What to produce ->
Work out the count of lines in the listing below that include "input". Give that count alone.

Records for this task ->
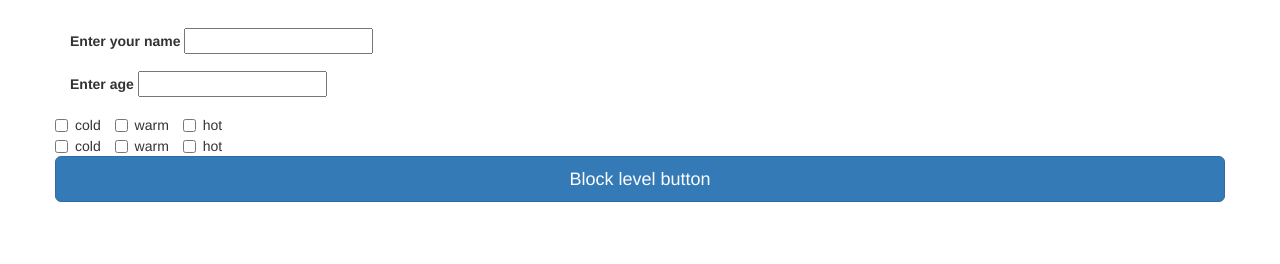
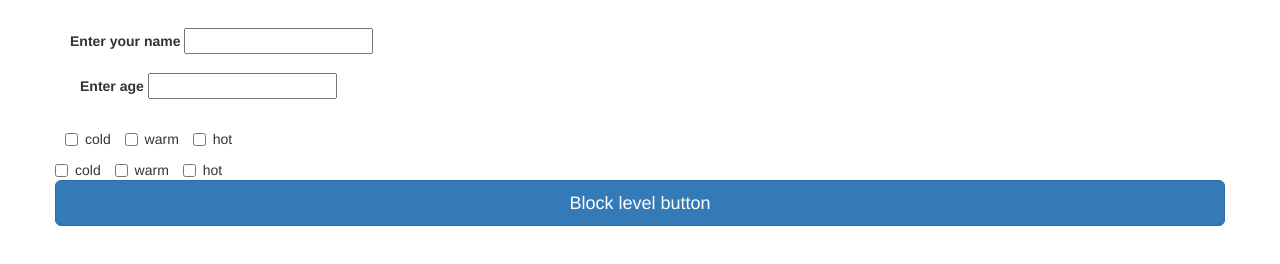
Before and after one commit to waterstroke/IP_wk8, a plain HTML site: page index.html in a window 1280 px wide. Shown: the part 212-476 px from the top of the page. Drawn offline with Linux system fonts and the light colour scheme.

Commit message:
it will have margins

```diff
--- a/css/styles.css
+++ b/css/styles.css
@@ -2,3 +2,7 @@ h1 {
   margin: 50px;
   padding-top: 100px
 }
+.space {
+  margin: 10px;
+  padding-top: 2px;
+}
--- a/index.html
+++ b/index.html
@@ -16,11 +16,14 @@
               <label for="name">Enter your name</label>
               <input id="name"type="text">
             </div>
+          <div class="space">
             <div class=form-group>
               <label for="age">Enter age</label>
               <input id="age" type="text">
             </div>
+          </div>
             <div class="row">
+            <div class="space">
               <label class="checkbox-inline">
                 <input type="checkbox" id="inlineCheckbox1" value="option1"> cold
               </label>
@@ -31,6 +34,7 @@
                 <input type="checkbox" id="inlineCheckbox3" value="option3"> hot
               </label>
             </div>
+          </div>
             <div class="row">
               <label class="checkbox-inline">
                 <input type="checkbox" id="inlineCheckbox1" value="option1"> cold
```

Answer to this problem ->
5